Those founders must be either laughing or crying as are we.
If there are 800,000 nonessential federal workers, why are they all on the taxpayers’ payroll (10-2, A1, “Going dark, day 1”)? “Nonessential,” according to the dictionary, means “not necessary.”
Photo ID a snap
The life of total independence for my wife came to an end recently. She turned in her Missouri driver’s license for a photo ID from the state license bureau.
Why? She has macular degeneration. Before going to the license bureau, I thought about these past few months.
We have been bombarded by the Rev. Al Sharpton, former Secretary of State Colin Powell, the Rev. Jesse Jackson, the National Education Association and the National Association for the Advancement of Colored People, preaching to us about photo-identification requirements for voting being a barrier to the elderly. So because of this brouhaha, I timed our trip from our home to the license bureau and back.
Would you believe it took only 23 minutes? This 81-year-old and my wife at age 76 did not find 23 minutes to obtain a photo ID from the state to be a burden or barrier.
We value our legal vote. Being from the Show-Me State, look east to St. Louis and read about that city’s voter fraud. Yes, voter fraud does occur.
Kudos to Royals
I am going to go completely out of character and write this letter of thanks to our Kansas City Royals. I’m a 61-year-old grump with a fairly cynical outlook and normally get my pleasure from castigating losers such as the U.S. Congress.
I was surprised and excited at how the Royals’ September run had everyone talking baseball. The Royals were the talk of the cafeteria, break rooms and just about everywhere people had the opportunity to revel in the excitement.
So, thanks to general manager Dayton Moore, manager Ned Yost and the boys of summer who had ’em all talking in the early fall.
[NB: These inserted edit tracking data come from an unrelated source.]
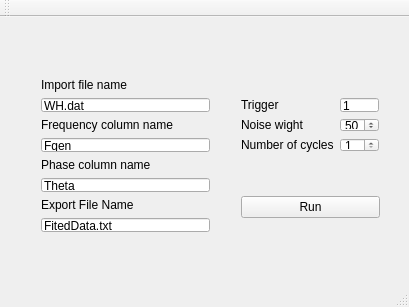
Above: mainwindow.ui from mefisto545/Tortik before the change. Below: the same form after it.
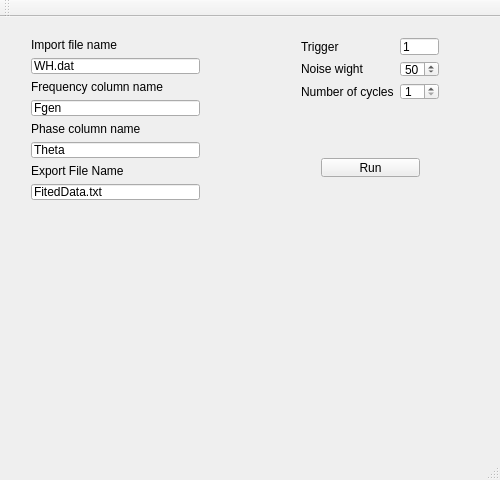
That is the form after the change. Custom widgets are drawn as their Qt base class.

```diff
--- a/mainwindow.ui
+++ b/mainwindow.ui
@@ -6,10 +6,16 @@
    <rect>
     <x>0</x>
     <y>0</y>
-    <width>409</width>
-    <height>307</height>
+    <width>500</width>
+    <height>480</height>
    </rect>
   </property>
+  <property name="minimumSize">
+   <size>
+    <width>500</width>
+    <height>480</height>
+   </size>
+  </property>
   <property name="windowTitle">
    <string>MainWindow</string>
   </property>
@@ -17,10 +23,10 @@
    <widget class="QWidget" name="formLayoutWidget">
     <property name="geometry">
      <rect>
-      <x>230</x>
-      <y>70</y>
+      <x>290</x>
+      <y>10</y>
       <width>160</width>
-      <height>76</height>
+      <height>84</height>
      </rect>
     </property>
     <layout class="QFormLayout" name="formLayout">
@@ -84,10 +90,10 @@
    <widget class="QWidget" name="horizontalLayoutWidget">
     <property name="geometry">
      <rect>
-      <x>230</x>
-      <y>160</y>
-      <width>161</width>
-      <height>61</height>
+      <x>310</x>
+      <y>130</y>
+      <width>121</width>
+      <height>41</height>
      </rect>
     </property>
     <layout class="QHBoxLayout" name="horizontalLayout">
@@ -103,10 +109,10 @@
    <widget class="QWidget" name="verticalLayoutWidget">
     <property name="geometry">
      <rect>
-      <x>30</x>
-      <y>50</y>
+      <x>20</x>
+      <y>10</y>
       <width>191</width>
-      <height>176</height>
+      <height>184</height>
      </rect>
     </property>
     <layout class="QVBoxLayout" name="verticalLayout">
@@ -168,6 +174,16 @@
      </item>
     </layout>
    </widget>
+   <widget class="QCustomPlot" name="customPlot" native="true">
+    <property name="geometry">
+     <rect>
+      <x>20</x>
+      <y>200</y>
+      <width>461</width>
+      <height>231</height>
+     </rect>
+    </property>
+   </widget>
   </widget>
   <widget class="QMenuBar" name="menuBar">
    <property name="geometry">
@@ -190,6 +206,14 @@
   <widget class="QStatusBar" name="statusBar"/>
  </widget>
  <layoutdefault spacing="6" margin="11"/>
+ <customwidgets>
+  <customwidget>
+   <class>QCustomPlot</class>
+   <extends>QWidget</extends>
+   <header location="global">qcustomplot.h</header>
+   <container>1</container>
+  </customwidget>
+ </customwidgets>
  <resources/>
  <connections/>
 </ui>
```
Left out of the diff: 4 changed lines with no effect on the pictures.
Do it again, please?
Only next year, go all the way to the classic. We believe you can and you will.